Supplied material:
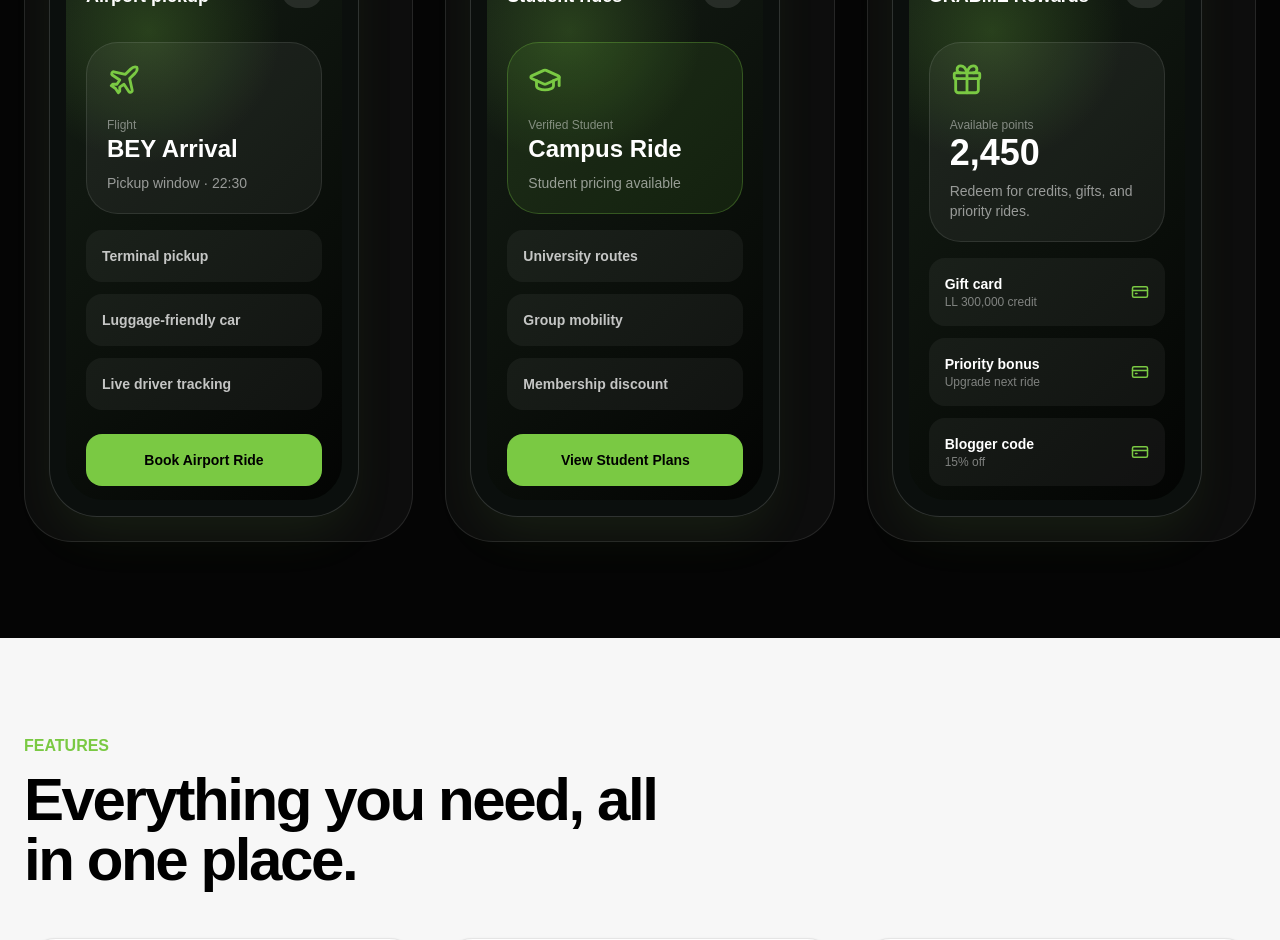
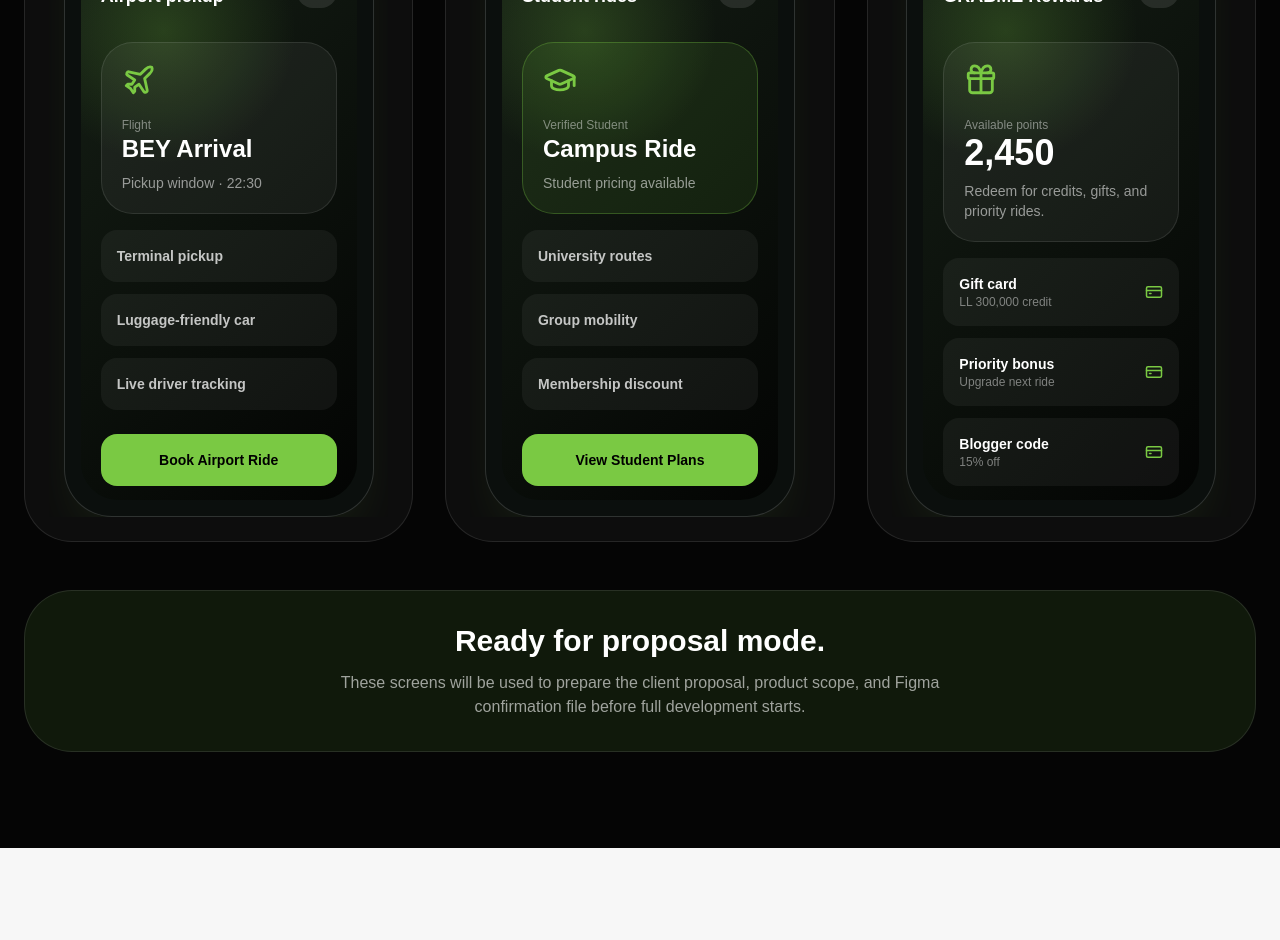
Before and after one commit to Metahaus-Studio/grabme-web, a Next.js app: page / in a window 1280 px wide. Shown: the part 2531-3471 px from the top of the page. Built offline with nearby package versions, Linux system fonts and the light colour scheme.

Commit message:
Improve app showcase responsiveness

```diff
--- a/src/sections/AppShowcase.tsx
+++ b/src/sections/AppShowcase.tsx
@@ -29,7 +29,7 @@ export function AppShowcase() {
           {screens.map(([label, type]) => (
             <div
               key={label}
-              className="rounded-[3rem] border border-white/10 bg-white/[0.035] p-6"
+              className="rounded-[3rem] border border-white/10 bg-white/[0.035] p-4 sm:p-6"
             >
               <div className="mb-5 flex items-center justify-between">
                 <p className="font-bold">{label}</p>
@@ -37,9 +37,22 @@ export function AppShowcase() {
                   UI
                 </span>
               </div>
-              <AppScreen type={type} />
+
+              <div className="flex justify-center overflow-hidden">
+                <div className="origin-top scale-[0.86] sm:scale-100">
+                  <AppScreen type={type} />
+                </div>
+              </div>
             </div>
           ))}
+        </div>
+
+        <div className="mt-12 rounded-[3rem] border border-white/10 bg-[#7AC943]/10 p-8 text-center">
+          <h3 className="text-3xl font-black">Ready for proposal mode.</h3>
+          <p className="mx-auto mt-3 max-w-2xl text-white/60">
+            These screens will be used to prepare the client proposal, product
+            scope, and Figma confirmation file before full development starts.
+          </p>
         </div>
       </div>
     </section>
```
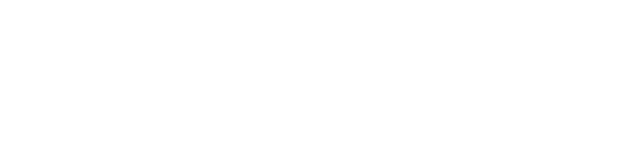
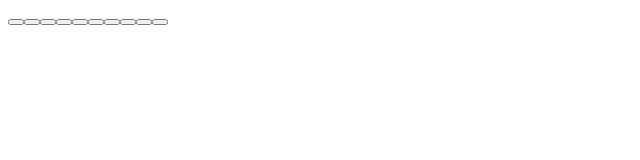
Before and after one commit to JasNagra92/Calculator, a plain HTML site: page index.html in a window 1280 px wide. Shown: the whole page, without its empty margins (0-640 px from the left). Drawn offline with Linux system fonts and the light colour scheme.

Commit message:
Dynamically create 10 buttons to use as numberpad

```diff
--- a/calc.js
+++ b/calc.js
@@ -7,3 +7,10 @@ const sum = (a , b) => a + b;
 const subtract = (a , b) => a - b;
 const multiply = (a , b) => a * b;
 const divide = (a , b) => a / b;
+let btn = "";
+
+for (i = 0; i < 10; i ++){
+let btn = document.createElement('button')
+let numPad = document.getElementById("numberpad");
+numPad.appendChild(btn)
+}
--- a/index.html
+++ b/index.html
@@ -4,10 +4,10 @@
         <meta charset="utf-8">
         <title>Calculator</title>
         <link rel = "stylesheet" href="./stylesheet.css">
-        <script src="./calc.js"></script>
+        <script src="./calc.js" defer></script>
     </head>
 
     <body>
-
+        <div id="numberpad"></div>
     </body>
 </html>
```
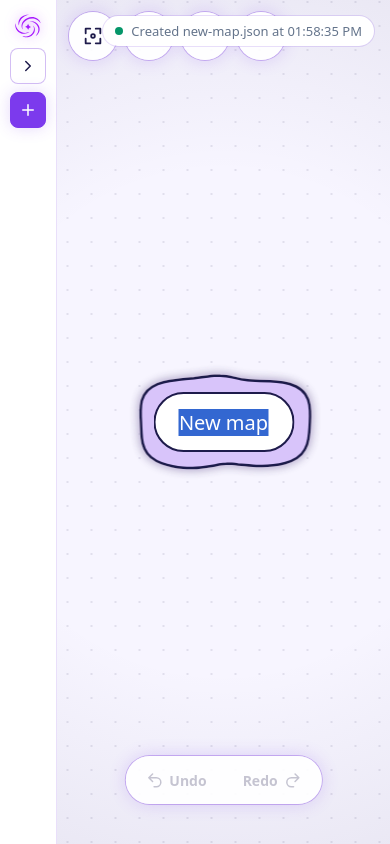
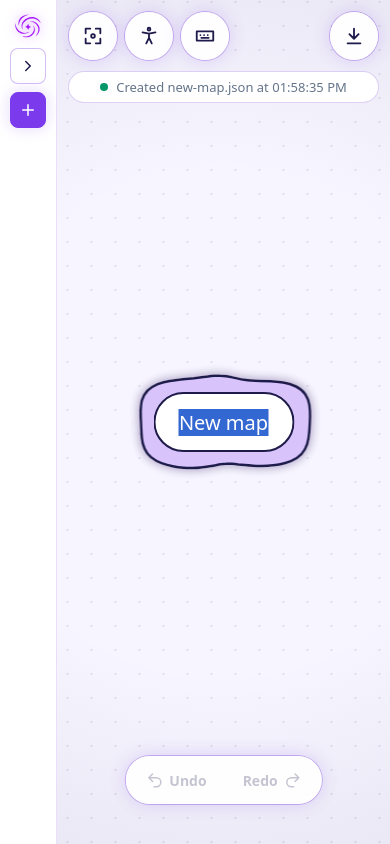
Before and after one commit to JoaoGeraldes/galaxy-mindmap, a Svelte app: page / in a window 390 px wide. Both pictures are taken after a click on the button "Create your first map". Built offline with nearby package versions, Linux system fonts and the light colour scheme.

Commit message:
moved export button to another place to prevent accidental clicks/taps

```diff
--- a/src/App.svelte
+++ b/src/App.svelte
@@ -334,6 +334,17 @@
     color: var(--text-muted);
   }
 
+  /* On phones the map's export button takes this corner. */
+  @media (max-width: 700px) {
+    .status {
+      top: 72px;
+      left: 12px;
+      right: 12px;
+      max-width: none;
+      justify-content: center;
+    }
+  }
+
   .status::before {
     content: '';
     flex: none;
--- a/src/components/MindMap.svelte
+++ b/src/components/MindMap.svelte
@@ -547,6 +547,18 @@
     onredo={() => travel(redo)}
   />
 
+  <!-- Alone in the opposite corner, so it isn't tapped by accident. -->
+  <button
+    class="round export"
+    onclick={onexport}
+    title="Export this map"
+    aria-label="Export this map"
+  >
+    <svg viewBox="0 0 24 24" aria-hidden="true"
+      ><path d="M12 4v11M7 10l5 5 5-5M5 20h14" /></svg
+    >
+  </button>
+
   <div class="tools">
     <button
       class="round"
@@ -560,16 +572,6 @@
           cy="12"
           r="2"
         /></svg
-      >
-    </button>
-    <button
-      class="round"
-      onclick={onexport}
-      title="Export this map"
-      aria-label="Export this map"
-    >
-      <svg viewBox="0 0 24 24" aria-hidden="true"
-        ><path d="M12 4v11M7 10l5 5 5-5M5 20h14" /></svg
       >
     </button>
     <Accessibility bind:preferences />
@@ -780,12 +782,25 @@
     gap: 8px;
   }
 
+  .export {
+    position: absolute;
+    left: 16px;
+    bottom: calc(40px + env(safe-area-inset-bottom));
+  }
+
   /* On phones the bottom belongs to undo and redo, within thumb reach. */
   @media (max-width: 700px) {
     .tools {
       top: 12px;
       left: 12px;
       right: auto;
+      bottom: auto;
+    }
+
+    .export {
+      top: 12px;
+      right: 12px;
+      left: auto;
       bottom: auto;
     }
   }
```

Prompt:
Could the entries be output exactly as written, but without their images?

Answer area:
Before and after one commit to Metahaus-Studio/grabme-web, a Next.js app: page / in a window 1280 px wide. Shown: the part 2531-3471 px from the top of the page. Built offline with nearby package versions, Linux system fonts and the light colour scheme.

Commit message:
Improve app showcase responsiveness

```diff
--- a/src/sections/AppShowcase.tsx
+++ b/src/sections/AppShowcase.tsx
@@ -29,7 +29,7 @@ export function AppShowcase() {
           {screens.map(([label, type]) => (
             <div
               key={label}
-              className="rounded-[3rem] border border-white/10 bg-white/[0.035] p-6"
+              className="rounded-[3rem] border border-white/10 bg-white/[0.035] p-4 sm:p-6"
             >
               <div className="mb-5 flex items-center justify-between">
                 <p className="font-bold">{label}</p>
@@ -37,9 +37,22 @@ export function AppShowcase() {
                   UI
                 </span>
               </div>
-              <AppScreen type={type} />
+
+              <div className="flex justify-center overflow-hidden">
+                <div className="origin-top scale-[0.86] sm:scale-100">
+                  <AppScreen type={type} />
+                </div>
+              </div>
             </div>
           ))}
+        </div>
+
+        <div className="mt-12 rounded-[3rem] border border-white/10 bg-[#7AC943]/10 p-8 text-center">
+          <h3 className="text-3xl font-black">Ready for proposal mode.</h3>
+          <p className="mx-auto mt-3 max-w-2xl text-white/60">
+            These screens will be used to prepare the client proposal, product
+            scope, and Figma confirmation file before full development starts.
+          </p>
         </div>
       </div>
     </section>
```
Before and after one commit to JasNagra92/Calculator, a plain HTML site: page index.html in a window 1280 px wide. Shown: the whole page, without its empty margins (0-640 px from the left). Drawn offline with Linux system fonts and the light colour scheme.

Commit message:
Dynamically create 10 buttons to use as numberpad

```diff
--- a/calc.js
+++ b/calc.js
@@ -7,3 +7,10 @@ const sum = (a , b) => a + b;
 const subtract = (a , b) => a - b;
 const multiply = (a , b) => a * b;
 const divide = (a , b) => a / b;
+let btn = "";
+
+for (i = 0; i < 10; i ++){
+let btn = document.createElement('button')
+let numPad = document.getElementById("numberpad");
+numPad.appendChild(btn)
+}
--- a/index.html
+++ b/index.html
@@ -4,10 +4,10 @@
         <meta charset="utf-8">
         <title>Calculator</title>
         <link rel = "stylesheet" href="./stylesheet.css">
-        <script src="./calc.js"></script>
+        <script src="./calc.js" defer></script>
     </head>
 
     <body>
-
+        <div id="numberpad"></div>
     </body>
 </html>
```
Before and after one commit to JoaoGeraldes/galaxy-mindmap, a Svelte app: page / in a window 390 px wide. Both pictures are taken after a click on the button "Create your first map". Built offline with nearby package versions, Linux system fonts and the light colour scheme.

Commit message:
moved export button to another place to prevent accidental clicks/taps

```diff
--- a/src/App.svelte
+++ b/src/App.svelte
@@ -334,6 +334,17 @@
     color: var(--text-muted);
   }
 
+  /* On phones the map's export button takes this corner. */
+  @media (max-width: 700px) {
+    .status {
+      top: 72px;
+      left: 12px;
+      right: 12px;
+      max-width: none;
+      justify-content: center;
+    }
+  }
+
   .status::before {
     content: '';
     flex: none;
--- a/src/components/MindMap.svelte
+++ b/src/components/MindMap.svelte
@@ -547,6 +547,18 @@
     onredo={() => travel(redo)}
   />
 
+  <!-- Alone in the opposite corner, so it isn't tapped by accident. -->
+  <button
+    class="round export"
+    onclick={onexport}
+    title="Export this map"
+    aria-label="Export this map"
+  >
+    <svg viewBox="0 0 24 24" aria-hidden="true"
+      ><path d="M12 4v11M7 10l5 5 5-5M5 20h14" /></svg
+    >
+  </button>
+
   <div class="tools">
     <button
       class="round"
@@ -560,16 +572,6 @@
           cy="12"
           r="2"
         /></svg
-      >
-    </button>
-    <button
-      class="round"
-      onclick={onexport}
-      title="Export this map"
-      aria-label="Export this map"
-    >
-      <svg viewBox="0 0 24 24" aria-hidden="true"
-        ><path d="M12 4v11M7 10l5 5 5-5M5 20h14" /></svg
       >
     </button>
     <Accessibility bind:preferences />
@@ -780,12 +782,25 @@
     gap: 8px;
   }
 
+  .export {
+    position: absolute;
+    left: 16px;
+    bottom: calc(40px + env(safe-area-inset-bottom));
+  }
+
   /* On phones the bottom belongs to undo and redo, within thumb reach. */
   @media (max-width: 700px) {
     .tools {
       top: 12px;
       left: 12px;
       right: auto;
+      bottom: auto;
+    }
+
+    .export {
+      top: 12px;
+      right: 12px;
+      left: auto;
       bottom: auto;
     }
   }
```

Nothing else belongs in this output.